Having learned that the dull taste of much bread these days is mainly a reflection of what is put in the dough and the length or more likely the brevity, of the bake, I decided on some self help and acquired a new fangled home bread baking machine.
The new breadbaker has a number of dials and options and a digital clock so trying to master the controls is a little like trying to operate a new DVD recording machine. Either the trouble is taken to get to grips with the instructions on day one, or the machine will only ever be used in a basic mode with most of its more interesting bells and whistles going to waste. I spent hours yesterday evening doing some bread baking homework much to the amusement of mrs maytrees and visiting Irish sister in law.
When eventually the real baking process was about to begin with preparation of the inaugural dough mix, disaster almost struck. Yeast, flour water olive oil and so on, were all stashed in the kitchen storage cupboards but one of the ingredients was malt, in repesct of which the maytrees' cupboards were bare. Being too impatient to wait until the next day improvisation was the name of the game.I spied a main ingredient on the Horlicks jar named as malt so a little Horlicks powder was sneeked in with the yeast.

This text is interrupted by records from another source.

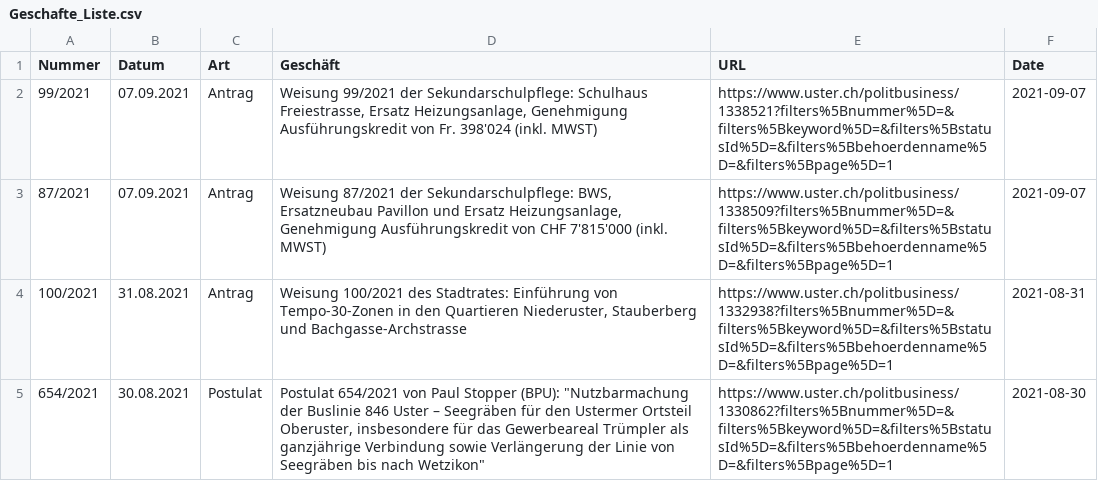
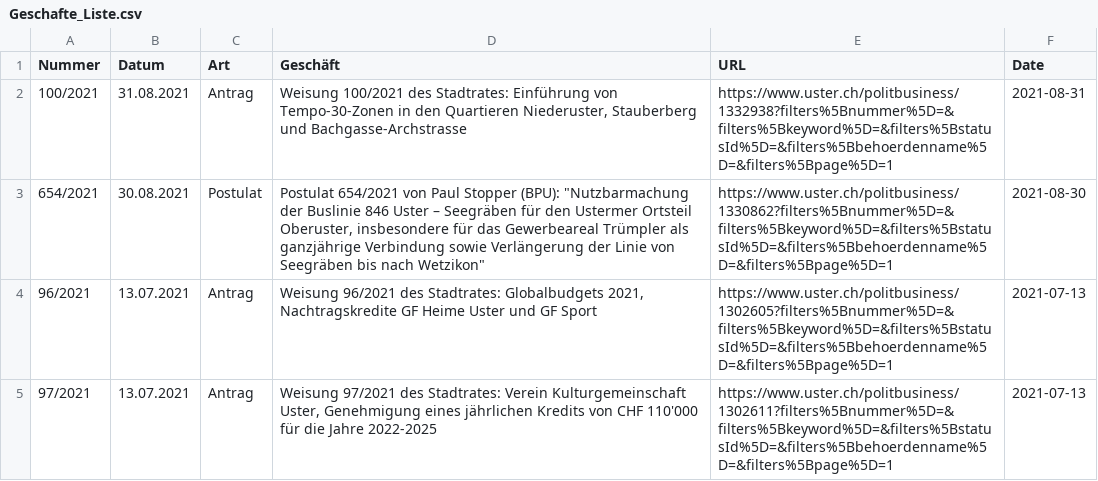
Before and after one commit to data-socialthink/politik-uster, a CSV file: Geschafte_Liste.csv, drawn as a sheet; only a part is shown; the shorter side is filled out with more unchanged rows.

Commit message:
Update Geschafte_Liste.csv

```diff
--- a/Geschafte_Liste.csv
+++ b/Geschafte_Liste.csv
@@ -1,4 +1,2 @@
 "Nummer","Datum","Art","Geschäft","URL","Date"
-"99/2021","07.09.2021","Antrag","Weisung 99/2021 der Sekundarschulpflege: Schulhaus Freiestrasse, Ersatz Heizungsanlage, Genehmigung Ausführungskredit von Fr. 398'024 (inkl. MWST)","https://www.uster.ch/politbusiness/1338521?filters%5Bnummer%5D=&filters%5Bkeyword%5D=&filters%5BstatusId%5D=&filters%5Bbehoerdenname%5D=&filters%5Bpage%5D=1","2021-09-07"
-"87/2021","07.09.2021","Antrag","Weisung 87/2021 der Sekundarschulpflege: BWS, Ersatzneubau Pavillon und Ersatz Heizungsanlage, Genehmigung Ausführungskredit von CHF 7'815'000 (inkl. MWST)","https://www.uster.ch/politbusiness/1338509?filters%5Bnummer%5D=&filters%5Bkeyword%5D=&filters%5BstatusId%5D=&filters%5Bbehoerdenname%5D=&filters%5Bpage%5D=1","2021-09-07"
 "100/2021","31.08.2021","Antrag","Weisung 100/2021 des Stadtrates: Einführung von Tempo-30-Zonen in den Quartieren Niederuster, Stauberberg und Bachgasse-Archstrasse","https://www.uster.ch/politbusiness/1332938?filters%5Bnummer%5D=&filters%5Bkeyword%5D=&filters%5BstatusId%5D=&filters%5Bbehoerdenname%5D=&filters%5Bpage%5D=1","2021-08-31"
```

By coffee time the next morning the first loaf was... actually not bad at all.
As the day job involves much pen pushing and not a little time spent at a desk, making something even only very slightly physically creative in the kitchen, is surprisingly enjoyable as is the product of those (admittedly little) labours.
Will the feeling and those labours last though, or is baking bread going to be a mere nine day wonder?